Information given

* * * *

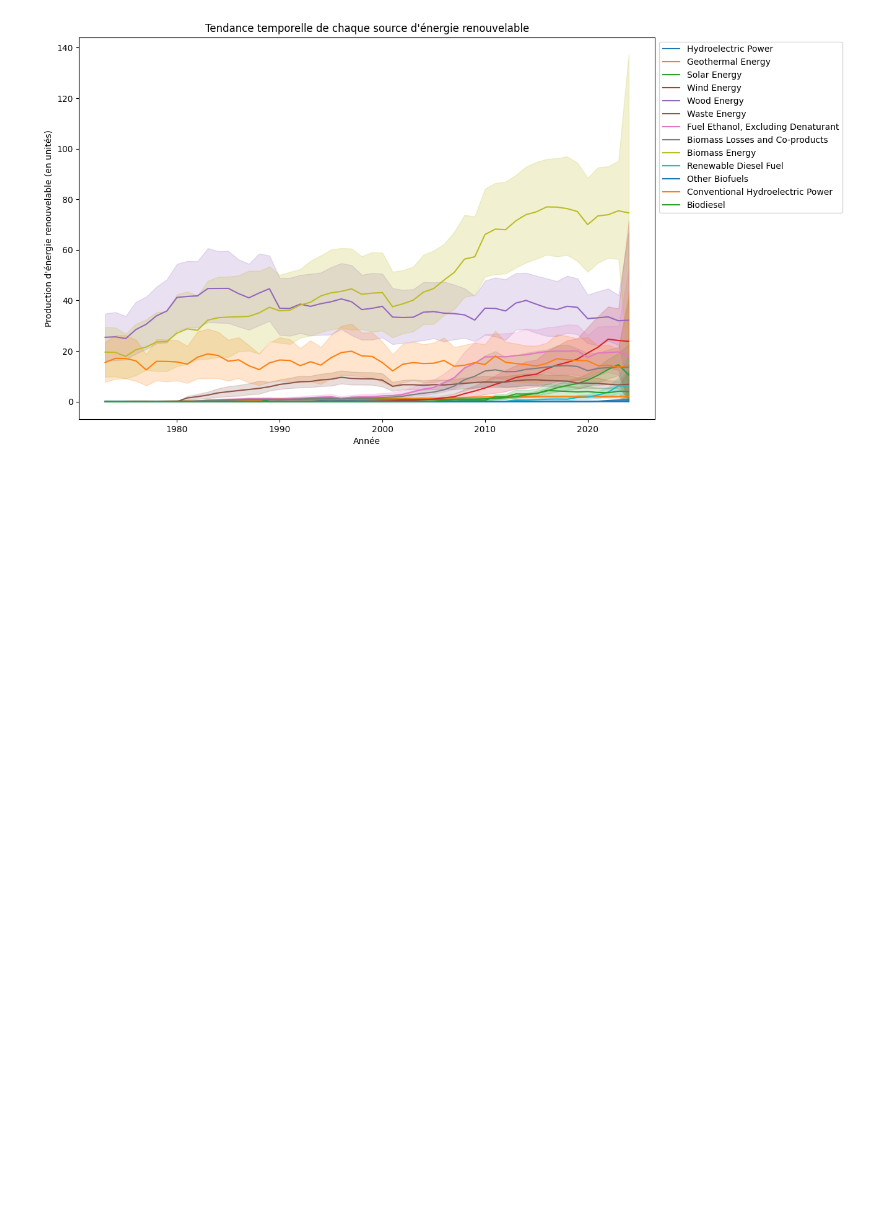
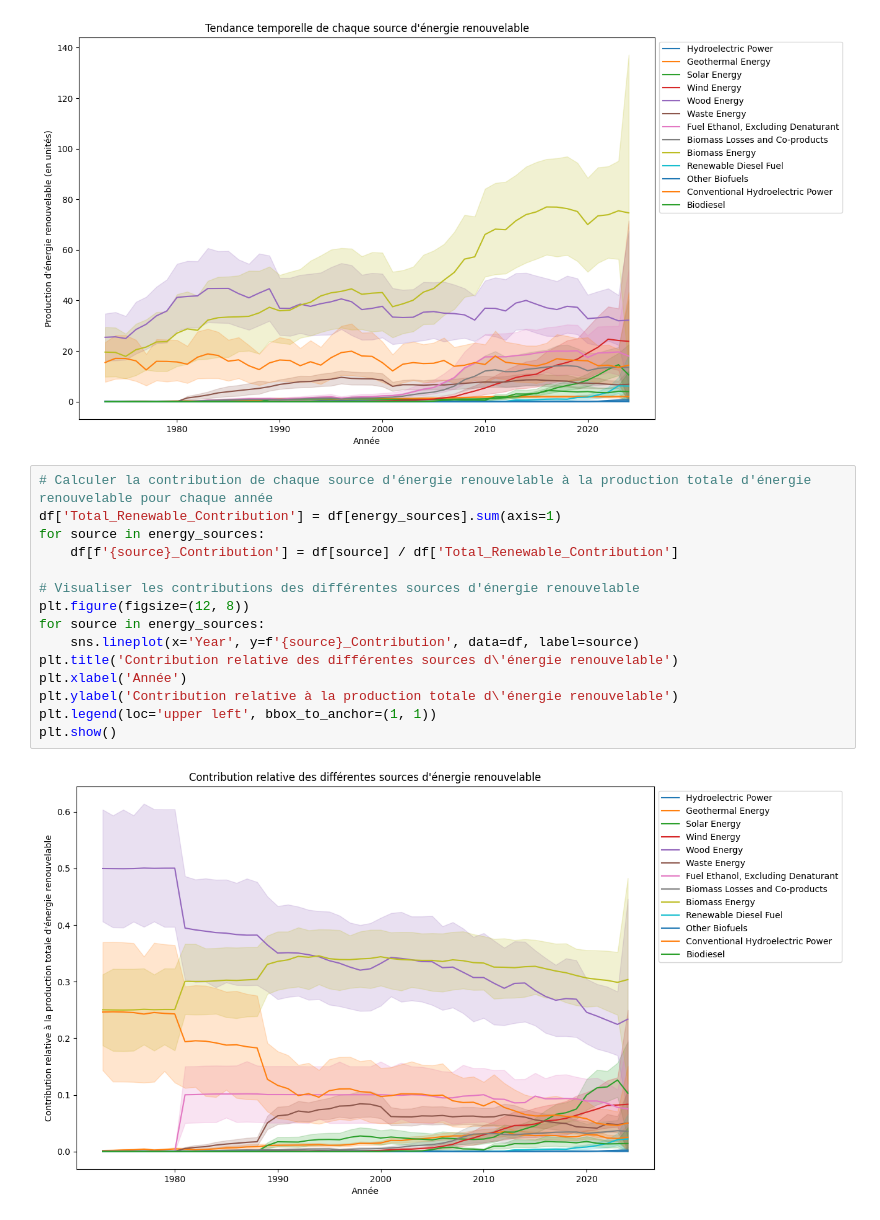
Before and after one commit to khelifaYacine/U.S.-Renewable-Energy-Consumption, a Jupyter notebook: EDA.ipynb, the cells around one changed output. Drawn from its saved outputs; the diff is of its cells as text; blank space fills up the shorter version.

```diff
--- a/EDA.ipynb
+++ b/EDA.ipynb
@@ -172,3 +172,20 @@ plt.legend(loc='upper left', bbox_to_anchor=(1, 1))
 plt.show()
 # %% [output]
 [figure]
+# %%
+# Calculer la contribution de chaque source d'énergie renouvelable à la production totale d'énergie renouvelable pour chaque année
+df['Total_Renewable_Contribution'] = df[energy_sources].sum(axis=1)
+for source in energy_sources:
+    df[f'{source}_Contribution'] = df[source] / df['Total_Renewable_Contribution']
+
+# Visualiser les contributions des différentes sources d'énergie renouvelable
+plt.figure(figsize=(12, 8))
+for source in energy_sources:
+    sns.lineplot(x='Year', y=f'{source}_Contribution', data=df, label=source)
+plt.title('Contribution relative des différentes sources d\'énergie renouvelable')
+plt.xlabel('Année')
+plt.ylabel('Contribution relative à la production totale d\'énergie renouvelable')
+plt.legend(loc='upper left', bbox_to_anchor=(1, 1))
+plt.show()
+# %% [output]
+[figure, added]
```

* * * *

Could you return all lines from the records that include the word "renouvelable"?

+# Calculer la contribution de chaque source d'énergie renouvelable à la production totale d'énergie renouvelable pour chaque année
+# Visualiser les contributions des différentes sources d'énergie renouvelable
+plt.title('Contribution relative des différentes sources d\'énergie renouvelable')
+plt.ylabel('Contribution relative à la production totale d\'énergie renouvelable')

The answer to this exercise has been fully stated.